It has been my intention to write a long post about writing-life balance, but I have decided against that. Something as complex and variable as “life” can hardly be discussed in a single post. Instead, let me address the issue of priorities and efficiency.

How much of a Priority is Writing?

Writing is a priority for me, but it is not my highest priority.

As a Christian the expression and growth of my faith must take pole position. As a married man I must take proper care of my wife (which is a joy), by earning a wage and contributing to the home-work. Wanting healthy relationships, and personal sanity, also means giving time to family and friends not just spending my life putting words on a page.

Writing must be maintained as a priority however if it is to become more than a side-hobby or not be lost among other pursuits. To this end, I am trying to avoid the other recreational activities that I know will suck the hours out of my day.

I remember hearing a (highly successful) man I respect say,

Work-life balance isn’t about always having balance; but about having balance on-the-whole.

You might have periods when the writing fever takes you, hot and sweating into the cave of isolation. But that period will only last so long. You don’t have whole-of-life balance during that period, but when the fever lifts you regain balance by investing heavily in your other priorities.

In the same way, if your other responsibilities are being “taken care of” a short period of neglect is not disastrous. As a simplistic example: If I mow my lawns, a weekend or two of writing isn’t going to result in an overgrown yard. Be generous with your other priorities, and they in turn will be flexible when you need them to be.

As the good book says,

“There is a time for everything,
and a season for every activity under the heavens:
a time to be born and a time to die,
a time to plant and a time to uproot,
a time to kill and a time to heal,
a time to tear down and a time to build,
a time to weep and a time to laugh,
a time to mourn and a time to dance,
a time to scatter stones and a time to gather them,
a time to embrace and a time to refrain from embracing,
a time to search and a time to give up,
a time to keep and a time to throw away,
a time to tear and a time to mend,
a time to be silent and a time to speak,
a time to love and a time to hate,
a time for war and a time for peace.” (Ecclesiastes 3:1-8)

Be diligent in both making hay while the sun shines and taking care of the other things when the sun doesn’t shine.

Writing Effectively

Time is precious so it’s important that you are efficient with what you have. If I want an effective day of writing I must follow the pattern I know works. It starts with:

  1. Getting up at a reasonable hour (0830 at the latest),
  2. Shaving,
  3. Showering,
  4. Eating a mid-sized breakfast, and finally
  5. Spending some time in personal devotions.

Reading that list, you might think I’m wasting a whole swag of time. If I’m not intending on going out on the day, why shower? Why shave? That’s time better spent writing, you might think but you’d be wrong. After 13 years of work my brain is hardwired that being dressed and shaved means “work time”. I find I can focus more when I have acquired the worker bee mindset.

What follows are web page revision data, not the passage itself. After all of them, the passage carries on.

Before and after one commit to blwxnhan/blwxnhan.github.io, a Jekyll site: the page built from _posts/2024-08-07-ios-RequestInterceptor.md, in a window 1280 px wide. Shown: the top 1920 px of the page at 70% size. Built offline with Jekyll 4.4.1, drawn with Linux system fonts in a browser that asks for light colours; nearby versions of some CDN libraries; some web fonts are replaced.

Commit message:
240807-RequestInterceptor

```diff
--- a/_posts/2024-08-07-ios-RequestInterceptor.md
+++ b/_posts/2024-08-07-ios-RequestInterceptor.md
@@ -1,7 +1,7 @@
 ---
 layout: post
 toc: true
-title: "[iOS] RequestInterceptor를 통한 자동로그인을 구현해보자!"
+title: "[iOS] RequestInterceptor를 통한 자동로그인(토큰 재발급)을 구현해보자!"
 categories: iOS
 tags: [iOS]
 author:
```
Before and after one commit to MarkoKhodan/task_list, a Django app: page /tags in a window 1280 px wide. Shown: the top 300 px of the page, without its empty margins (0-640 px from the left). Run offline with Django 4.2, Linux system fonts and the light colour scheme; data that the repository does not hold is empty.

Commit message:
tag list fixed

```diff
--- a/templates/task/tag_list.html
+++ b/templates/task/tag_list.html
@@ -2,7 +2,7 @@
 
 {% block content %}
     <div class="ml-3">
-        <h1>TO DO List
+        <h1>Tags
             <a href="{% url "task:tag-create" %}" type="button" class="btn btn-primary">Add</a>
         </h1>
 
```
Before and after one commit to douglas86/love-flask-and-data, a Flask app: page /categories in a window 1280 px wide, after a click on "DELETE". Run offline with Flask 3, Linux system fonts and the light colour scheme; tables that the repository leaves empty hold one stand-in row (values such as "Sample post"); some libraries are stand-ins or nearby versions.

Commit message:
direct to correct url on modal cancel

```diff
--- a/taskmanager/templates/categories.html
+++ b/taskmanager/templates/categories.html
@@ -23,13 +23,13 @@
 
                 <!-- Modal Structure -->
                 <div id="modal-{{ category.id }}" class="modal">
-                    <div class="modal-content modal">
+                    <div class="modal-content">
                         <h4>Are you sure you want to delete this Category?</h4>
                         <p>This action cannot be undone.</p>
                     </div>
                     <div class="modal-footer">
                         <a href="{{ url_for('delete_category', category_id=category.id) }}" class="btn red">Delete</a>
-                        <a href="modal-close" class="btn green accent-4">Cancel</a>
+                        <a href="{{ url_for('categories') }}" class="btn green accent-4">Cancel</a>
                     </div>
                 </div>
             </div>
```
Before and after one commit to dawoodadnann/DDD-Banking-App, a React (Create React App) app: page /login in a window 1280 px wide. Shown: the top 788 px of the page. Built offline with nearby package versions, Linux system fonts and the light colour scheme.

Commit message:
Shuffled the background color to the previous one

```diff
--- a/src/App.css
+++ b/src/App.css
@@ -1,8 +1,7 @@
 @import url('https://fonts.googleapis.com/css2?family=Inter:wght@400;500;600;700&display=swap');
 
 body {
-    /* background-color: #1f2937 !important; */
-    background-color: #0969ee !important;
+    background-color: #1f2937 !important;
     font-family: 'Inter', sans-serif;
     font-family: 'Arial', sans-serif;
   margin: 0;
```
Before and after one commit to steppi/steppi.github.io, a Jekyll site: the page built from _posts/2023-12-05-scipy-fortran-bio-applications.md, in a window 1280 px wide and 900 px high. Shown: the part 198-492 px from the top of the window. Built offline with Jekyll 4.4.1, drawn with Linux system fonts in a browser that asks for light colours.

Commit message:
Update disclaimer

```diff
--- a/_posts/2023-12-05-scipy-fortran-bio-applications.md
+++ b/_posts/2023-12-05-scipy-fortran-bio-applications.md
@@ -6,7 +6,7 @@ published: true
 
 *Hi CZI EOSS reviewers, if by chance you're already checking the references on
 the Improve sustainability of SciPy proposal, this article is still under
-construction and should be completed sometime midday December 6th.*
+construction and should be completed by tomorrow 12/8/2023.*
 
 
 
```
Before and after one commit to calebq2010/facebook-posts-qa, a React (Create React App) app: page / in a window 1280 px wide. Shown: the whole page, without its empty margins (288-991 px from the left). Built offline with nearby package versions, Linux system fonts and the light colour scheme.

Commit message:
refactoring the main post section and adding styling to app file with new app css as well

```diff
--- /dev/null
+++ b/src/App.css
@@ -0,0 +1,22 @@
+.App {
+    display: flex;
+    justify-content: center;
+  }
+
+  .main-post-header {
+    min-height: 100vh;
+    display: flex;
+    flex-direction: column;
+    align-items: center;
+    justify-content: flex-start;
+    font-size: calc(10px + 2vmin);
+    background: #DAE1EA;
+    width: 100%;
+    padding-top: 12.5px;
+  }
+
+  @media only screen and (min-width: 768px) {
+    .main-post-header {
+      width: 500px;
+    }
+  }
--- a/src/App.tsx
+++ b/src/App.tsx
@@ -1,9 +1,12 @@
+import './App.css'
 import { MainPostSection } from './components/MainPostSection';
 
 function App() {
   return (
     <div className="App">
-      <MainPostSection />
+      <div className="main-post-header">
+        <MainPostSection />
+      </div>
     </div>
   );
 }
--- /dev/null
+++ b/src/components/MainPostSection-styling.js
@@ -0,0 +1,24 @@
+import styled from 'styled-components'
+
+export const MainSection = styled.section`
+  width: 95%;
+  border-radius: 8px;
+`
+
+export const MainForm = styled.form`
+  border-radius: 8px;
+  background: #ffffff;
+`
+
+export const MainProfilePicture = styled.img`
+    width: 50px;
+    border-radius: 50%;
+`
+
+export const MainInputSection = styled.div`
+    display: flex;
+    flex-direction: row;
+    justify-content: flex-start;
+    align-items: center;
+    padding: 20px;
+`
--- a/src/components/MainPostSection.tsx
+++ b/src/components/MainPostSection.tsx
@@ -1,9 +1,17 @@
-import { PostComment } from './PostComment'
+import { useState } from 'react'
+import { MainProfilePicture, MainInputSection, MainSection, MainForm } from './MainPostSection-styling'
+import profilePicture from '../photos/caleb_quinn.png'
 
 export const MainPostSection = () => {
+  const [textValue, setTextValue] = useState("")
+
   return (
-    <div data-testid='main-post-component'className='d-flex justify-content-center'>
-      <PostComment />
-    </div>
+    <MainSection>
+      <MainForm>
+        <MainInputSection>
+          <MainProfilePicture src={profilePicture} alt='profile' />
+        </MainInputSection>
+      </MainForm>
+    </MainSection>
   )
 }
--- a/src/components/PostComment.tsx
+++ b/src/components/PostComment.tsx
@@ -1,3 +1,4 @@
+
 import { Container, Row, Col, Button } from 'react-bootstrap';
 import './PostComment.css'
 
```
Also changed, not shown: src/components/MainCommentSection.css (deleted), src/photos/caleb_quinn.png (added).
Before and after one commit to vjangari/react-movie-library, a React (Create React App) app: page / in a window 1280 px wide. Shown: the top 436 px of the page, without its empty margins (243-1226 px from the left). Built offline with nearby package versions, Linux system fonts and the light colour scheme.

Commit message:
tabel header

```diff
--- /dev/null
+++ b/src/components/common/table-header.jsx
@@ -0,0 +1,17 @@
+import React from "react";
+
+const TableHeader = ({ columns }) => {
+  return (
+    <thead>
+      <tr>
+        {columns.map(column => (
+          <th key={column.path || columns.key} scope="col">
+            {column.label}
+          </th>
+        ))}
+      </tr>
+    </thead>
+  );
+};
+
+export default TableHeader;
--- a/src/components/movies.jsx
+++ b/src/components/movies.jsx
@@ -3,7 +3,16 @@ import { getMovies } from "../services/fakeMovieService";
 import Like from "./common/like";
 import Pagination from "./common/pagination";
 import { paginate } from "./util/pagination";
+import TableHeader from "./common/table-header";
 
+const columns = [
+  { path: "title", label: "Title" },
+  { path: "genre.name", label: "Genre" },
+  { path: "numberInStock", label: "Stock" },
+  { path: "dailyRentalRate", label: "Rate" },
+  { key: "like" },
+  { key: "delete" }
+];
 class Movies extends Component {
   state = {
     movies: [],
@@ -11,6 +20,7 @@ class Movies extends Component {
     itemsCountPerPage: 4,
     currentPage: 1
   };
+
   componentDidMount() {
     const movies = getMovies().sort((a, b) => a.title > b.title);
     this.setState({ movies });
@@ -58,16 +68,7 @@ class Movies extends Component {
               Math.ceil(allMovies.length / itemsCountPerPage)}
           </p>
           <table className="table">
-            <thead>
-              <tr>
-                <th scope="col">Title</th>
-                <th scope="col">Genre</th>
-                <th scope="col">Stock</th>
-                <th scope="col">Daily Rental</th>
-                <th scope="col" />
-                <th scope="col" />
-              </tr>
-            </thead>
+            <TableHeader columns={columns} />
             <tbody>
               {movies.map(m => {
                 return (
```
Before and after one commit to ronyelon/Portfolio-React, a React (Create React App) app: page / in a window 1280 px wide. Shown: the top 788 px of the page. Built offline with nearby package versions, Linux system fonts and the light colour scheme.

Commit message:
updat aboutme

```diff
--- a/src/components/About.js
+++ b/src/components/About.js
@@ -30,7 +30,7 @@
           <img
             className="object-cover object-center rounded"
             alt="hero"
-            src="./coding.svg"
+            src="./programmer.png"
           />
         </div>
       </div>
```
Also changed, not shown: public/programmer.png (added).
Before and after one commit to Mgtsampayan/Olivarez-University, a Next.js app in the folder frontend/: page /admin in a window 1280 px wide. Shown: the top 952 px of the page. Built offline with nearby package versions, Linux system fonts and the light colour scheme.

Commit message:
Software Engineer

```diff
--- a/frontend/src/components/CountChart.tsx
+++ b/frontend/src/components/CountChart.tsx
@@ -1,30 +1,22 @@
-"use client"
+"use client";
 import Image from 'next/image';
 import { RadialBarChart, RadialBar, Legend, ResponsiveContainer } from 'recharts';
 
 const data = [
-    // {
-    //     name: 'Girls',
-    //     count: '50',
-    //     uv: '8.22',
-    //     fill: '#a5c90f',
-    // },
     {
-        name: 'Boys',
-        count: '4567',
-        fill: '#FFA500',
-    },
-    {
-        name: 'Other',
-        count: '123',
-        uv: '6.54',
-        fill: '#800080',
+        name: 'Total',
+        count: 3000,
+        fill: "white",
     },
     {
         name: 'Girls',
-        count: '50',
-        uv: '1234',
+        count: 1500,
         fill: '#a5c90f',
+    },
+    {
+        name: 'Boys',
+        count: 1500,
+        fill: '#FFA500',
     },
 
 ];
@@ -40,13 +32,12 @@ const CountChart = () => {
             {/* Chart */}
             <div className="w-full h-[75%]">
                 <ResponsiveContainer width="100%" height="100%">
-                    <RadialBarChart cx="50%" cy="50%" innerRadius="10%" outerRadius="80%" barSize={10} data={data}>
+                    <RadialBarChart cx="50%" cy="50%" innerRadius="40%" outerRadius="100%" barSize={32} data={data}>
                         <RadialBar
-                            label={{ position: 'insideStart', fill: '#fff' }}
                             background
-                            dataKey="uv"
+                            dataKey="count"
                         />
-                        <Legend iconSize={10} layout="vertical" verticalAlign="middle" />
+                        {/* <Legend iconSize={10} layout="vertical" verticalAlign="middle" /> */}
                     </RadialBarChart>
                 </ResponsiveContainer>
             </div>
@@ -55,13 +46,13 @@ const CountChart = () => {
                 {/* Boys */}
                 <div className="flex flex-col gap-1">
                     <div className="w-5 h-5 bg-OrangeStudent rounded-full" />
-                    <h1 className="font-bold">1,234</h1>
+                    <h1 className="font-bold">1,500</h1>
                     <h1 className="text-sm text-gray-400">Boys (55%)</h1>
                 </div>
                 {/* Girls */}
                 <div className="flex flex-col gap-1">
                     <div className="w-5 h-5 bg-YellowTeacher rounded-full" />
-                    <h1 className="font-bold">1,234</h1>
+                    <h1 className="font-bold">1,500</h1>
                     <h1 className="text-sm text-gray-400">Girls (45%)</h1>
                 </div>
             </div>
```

I also know what not-to-do in the morning. I can’t watch TV, read the newspaper or browse through my “regular” blogs. If I watch TV my brain is dulled to a state where I just want to be spoon-fed entertainment all-day. If I start browsing, I find that time will evaporate and I’ll be wanting to go back for a “fix” or “update”. As a bit of a news junkie this can be a weakness for me – However, if I don’t know the day’s news I can’t be interested in it.

It also helps to know in advance what I am going to work on. If I can I will do some “recon” and decide what comes next at the end of my previous writing session, Doing so lets my brain think about that in the background and gives me clear goals for the day.

Make the most of the time you have. If I have only an hour there’s no point in trying to work on my novel. I can however proof-read it, work on a short story or blog post. I can puzzle away about plot problems / issues and try to solve them.

A day is wasted as a collection of wasted minutes. (me)

Make every minute count!